The exhibit, on display at the mammals section, was unveiled on Monday evening by Ms Ho Ching, chief executive of Temasek Holdings, at the official launch of the Jubilee Whale Exhibit.
Unlike most other whale skeleton exhibits, that are usually hung horizontally near the ceiling, the Singapore whale will be displayed in a diving pose, with its enormous skull just 1m off the floor.
"We wanted to give the whale a natural pose in a limited space," explained museum conservator Kate Pocklington, who was part of the museum's team of five researchers involved in the preservation of the skeleton.
Other than marvelling at the sheer size of the marine mammal, visitors to the museum, in the National University of Singapore, can also learn more about its biology, the threats faced by these creatures, and the story of its discovery .
The carcass of the 10.6m-long adult female sperm whale was found floating off Jurong Island on July 10, 2015 - the first time that the marine mammal has been spotted in Singapore waters.
It was nicknamed Jubi Lee by staff at the museum, as it had been found during the nation's Golden Jubilee year.
After it was found, researchers from the museum worked for months to preserve the skeleton and collect as much data as possible from the carcass.
The museum's head, Professor Peter Ng, told The Straits Times that it was rare for the whale skeleton to be preserved and mounted in just eight months.
"In most countries, the carcass is buried, allowed to rot, and only after several years is the skeleton excavated. Months or years may pass before the skeleton is made ready," he said.
"We have expedited the process through very hard work - no mean feat. And it did not come cheap."
The museum has raised about $1.3 million for scientific and educational efforts related to the sperm whale carcass.
Half of it went to setting up the exhibit, while the remaining half will be used for marine biodiversity education and research.
The museum intends to use the whale to highlight the importance of keeping the oceans healthy.
Sperm whales feed mainly on squid, which have beaks that cannot be digested.

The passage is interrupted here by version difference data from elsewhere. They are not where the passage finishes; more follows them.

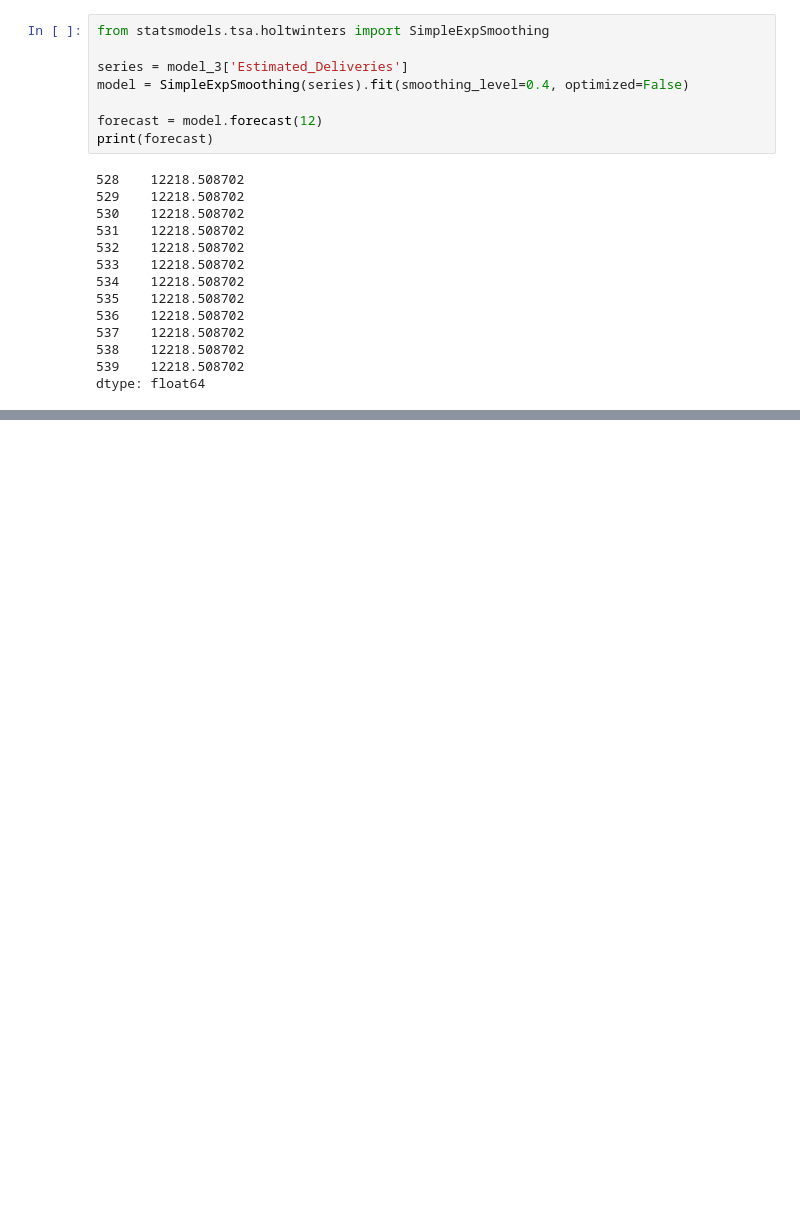
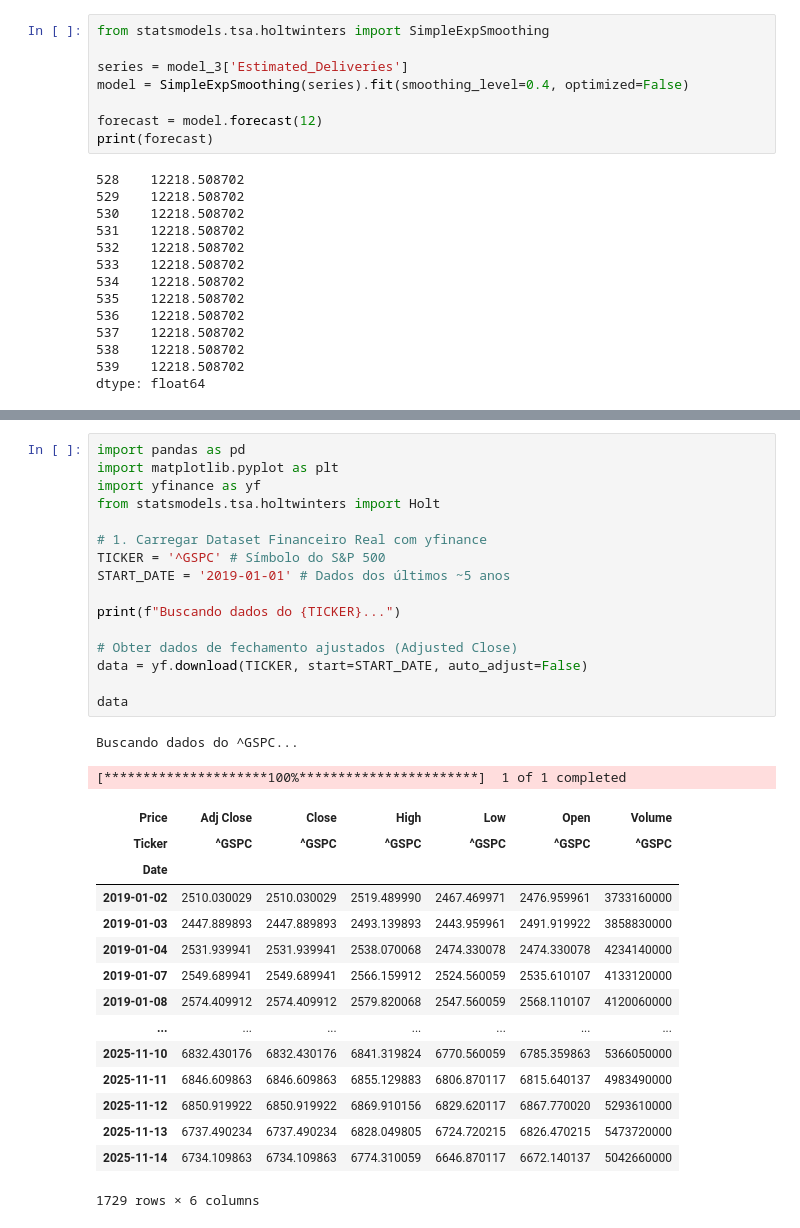
Before and after one commit to iagonmic/timeseries-econometrics-labs, a Jupyter notebook: questions/04_forecasting_methods.ipynb, the cells around one changed output, grey strips where cells are left out. Saved outputs shown, nothing was run; the diff lists cells and outputs as text; blank space fills up the shorter version.

```diff
--- a/questions/04_forecasting_methods.ipynb
+++ b/questions/04_forecasting_methods.ipynb
@@ -105,0 +207,34 @@ plt.show()
+# %%
+import pandas as pd
+import matplotlib.pyplot as plt
+import yfinance as yf
+from statsmodels.tsa.holtwinters import Holt
+
+# 1. Carregar Dataset Financeiro Real com yfinance
+TICKER = '^GSPC' # Símbolo do S&P 500
+START_DATE = '2019-01-01' # Dados dos últimos ~5 anos
+
+print(f"Buscando dados do {TICKER}...")
+
+# Obter dados de fechamento ajustados (Adjusted Close)
+data = yf.download(TICKER, start=START_DATE, auto_adjust=False)
+
+data
+# %% [output]
+Buscando dados do ^GSPC...
+[*********************100%***********************]  1 of 1 completed
+| Price | Adj Close | Close | High | Low | Open | Volume |
+| Ticker | ^GSPC | ^GSPC | ^GSPC | ^GSPC | ^GSPC | ^GSPC |
+| Date |  |  |  |  |  |  |
+| 2019-01-02 | 2510.030029 | 2510.030029 | 2519.489990 | 2467.469971 | 2476.959961 | 3733160000 |
+| 2019-01-03 | 2447.889893 | 2447.889893 | 2493.139893 | 2443.959961 | 2491.919922 | 3858830000 |
+| 2019-01-04 | 2531.939941 | 2531.939941 | 2538.070068 | 2474.330078 | 2474.330078 | 4234140000 |
+| 2019-01-07 | 2549.689941 | 2549.689941 | 2566.159912 | 2524.560059 | 2535.610107 | 4133120000 |
+| 2019-01-08 | 2574.409912 | 2574.409912 | 2579.820068 | 2547.560059 | 2568.110107 | 4120060000 |
+| ... | ... | ... | ... | ... | ... | ... |
+| 2025-11-10 | 6832.430176 | 6832.430176 | 6841.319824 | 6770.560059 | 6785.359863 | 5366050000 |
+| 2025-11-11 | 6846.609863 | 6846.609863 | 6855.129883 | 6806.870117 | 6815.640137 | 4983490000 |
+| 2025-11-12 | 6850.919922 | 6850.919922 | 6869.910156 | 6829.620117 | 6867.770020 | 5293610000 |
+| 2025-11-13 | 6737.490234 | 6737.490234 | 6828.049805 | 6724.720215 | 6826.470215 | 5473720000 |
+| 2025-11-14 | 6734.109863 | 6734.109863 | 6774.310059 | 6646.870117 | 6672.140137 | 5042660000 |
+1729 rows × 6 columns
```
Also changed, not shown: parts of 8 cells of this notebook, 1 other file.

But researchers also found plastic trash in the whale's gut.
Ambassador-at-large Tommy Koh, who attended a fundraising dinner for the whale in February, said he was overjoyed by the return of a whale to Singapore.
The skeleton of a 13m-long Indian fin whale had been displayed at the old National Museum from 1907 to 1974 before it was presented as a gift to Malaysia.
Prof Koh said: "Jubi Lee is even better than the whale we gave away because it was found in our waters, because it belongs to a species seldom found in our waters, and because the skeleton is in perfect order."